## What the task asks
Take each line in the entries below that holds "dropna" and show it.

-- Records shown follows --

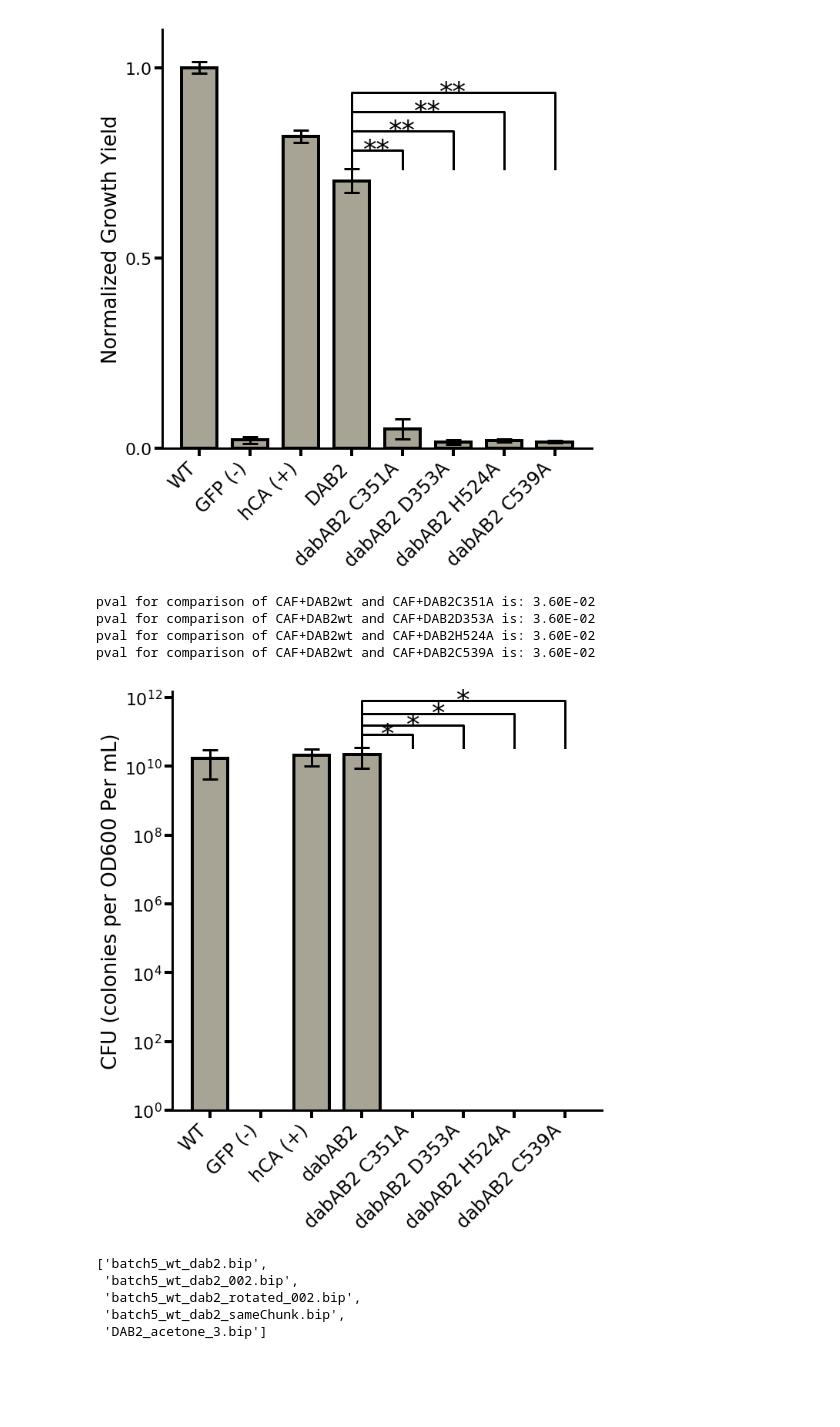
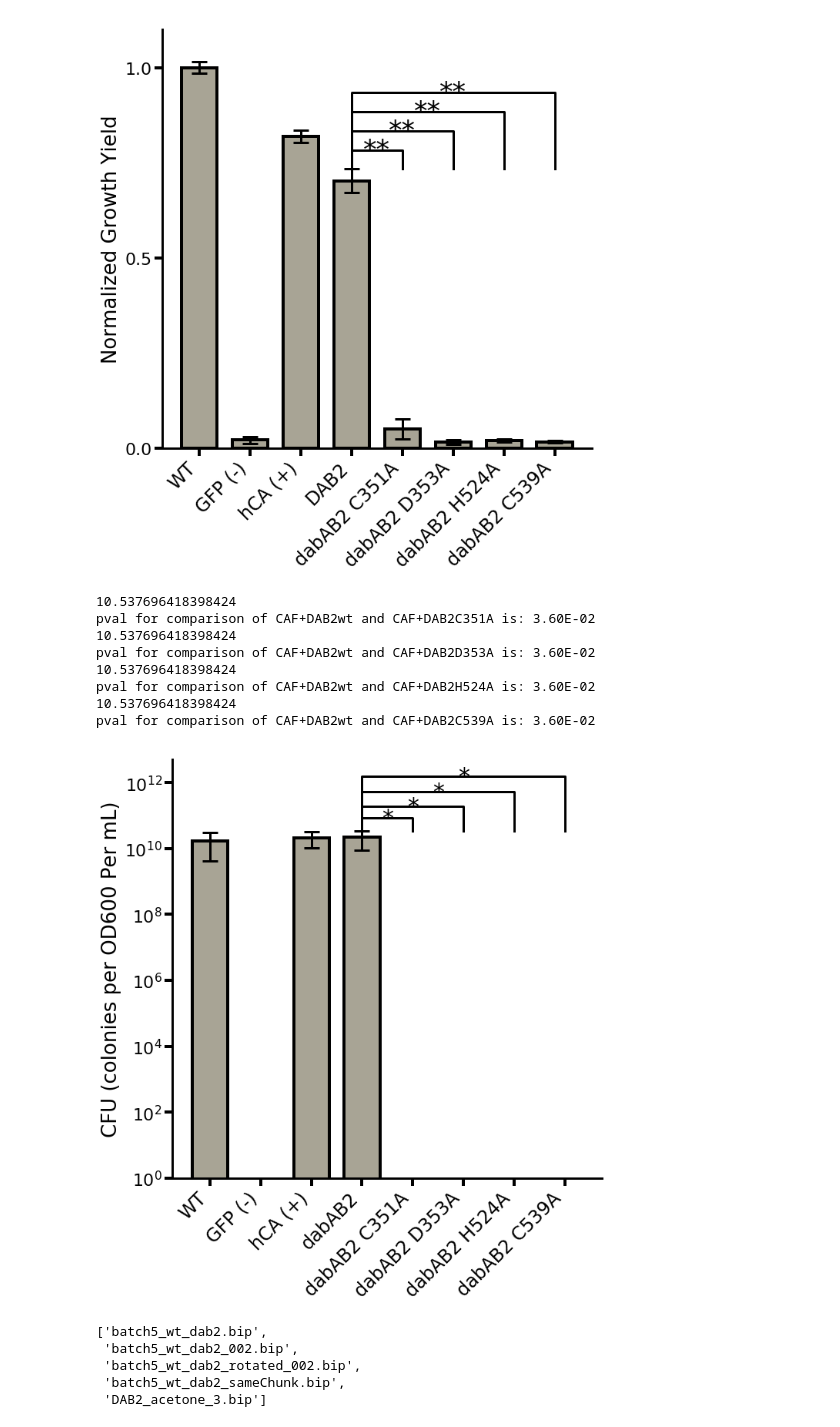
Before and after one commit to jackdesmarais/DabTransporterPaper, a Jupyter notebook: scripts/figure 4 DabA2 point mutants.ipynb, the cells around one changed output. Drawn from its saved outputs; the diff is of its cells as text; code cells hidden in the pictures; blank space fills up the shorter version.

```diff
--- a/scripts/figure 4 DabA2 point mutants.ipynb
+++ b/scripts/figure 4 DabA2 point mutants.ipynb
@@ -257,10 +257,14 @@ plt.bar(xs, cfus, yerr=stds, color=greyish, align='center', ecolor='k', width=0.
 
 
 # print(grouped_yld)
-i=1
+i=5
 for test1,test2,x1,x2 in to_test:
     y=max(cfus[x1]+stds[x1],0)#,ylds[x2]+stds[x2])
-    h=i*5E10
+    print(np.log10(y))
+#     offs = np.logspace(np.log10(y),12.2,num=len(to_test))
+#     print(offs)
+#     h=offs[i-1]
+    h=i*10**10
     group1 = mixed[mixed['Strain']==test1].drop(['Strain'],axis=1).dropna(axis=1).values.ravel()
     group2 = mixed[mixed['Strain']==test2].drop(['Strain'],axis=1).dropna(axis=1).values.ravel()
 #     print(grouped_yld.get_group(test[0])['yield'])
@@ -282,40 +286,44 @@ for test1,test2,x1,x2 in to_test:
         sig_str='n.s.'
         va='bottom'
 
-    plt.text((x1+x2)*.5, y+h, sig_str, ha='center', va=va, color='k',fontsize=35)
-    i=i*2.5
+    plt.text((x1+x2)*.5, y+h, sig_str, ha='center', va=va, color='k',fontsize=30)
+    i=i*3.1
 
 
 
 plt.ylabel('CFU (colonies per OD600 Per mL)', fontsize=26)
 
 plt.xticks(xs, labels, rotation=45, fontsize=24, ha='right')
 plt.tick_params(axis='both', direction='out', bottom='on', left='on', top='off', right='off',
                 length=10, width=4)
 plt.yticks(fontsize=22)
 plt.yscale('log')
-plt.ylim((1, 150E10))
+plt.ylim((1, 5E12))
 
 # Hide the right and top spines
 ax.spines['right'].set_visible(False)
 ax.spines['top'].set_visible(False)
 
 # Only show ticks on the left and bottom spines
 ax.yaxis.set_ticks_position('left')
 ax.xaxis.set_ticks_position('bottom')
 
 #     change axis weight
 ax.spines['left'].set_linewidth(3)
 ax.spines['bottom'].set_linewidth(3)
 
-# plt.savefig('fig3/fig3B.eps',format='eps',bbox_inches='tight')
+plt.savefig('fig4/fig4A_CFU.eps',format='eps',bbox_inches='tight')
 plt.show()
 # %% [output]
+10.537696418398424
 pval for comparison of CAF+DAB2wt and CAF+DAB2C351A is: 3.60E-02
+10.537696418398424
 pval for comparison of CAF+DAB2wt and CAF+DAB2D353A is: 3.60E-02
+10.537696418398424
 pval for comparison of CAF+DAB2wt and CAF+DAB2H524A is: 3.60E-02
+10.537696418398424
 pval for comparison of CAF+DAB2wt and CAF+DAB2C539A is: 3.60E-02
-[figure, old version]
+[figure, new version]
 # %%
 def getExcitationScan(filename):
     import numpy as np
```
Also changed, not shown: 5 other files.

-- Records shown concluded --

## Answer space
     group1 = mixed[mixed['Strain']==test1].drop(['Strain'],axis=1).dropna(axis=1).values.ravel()
     group2 = mixed[mixed['Strain']==test2].drop(['Strain'],axis=1).dropna(axis=1).values.ravel()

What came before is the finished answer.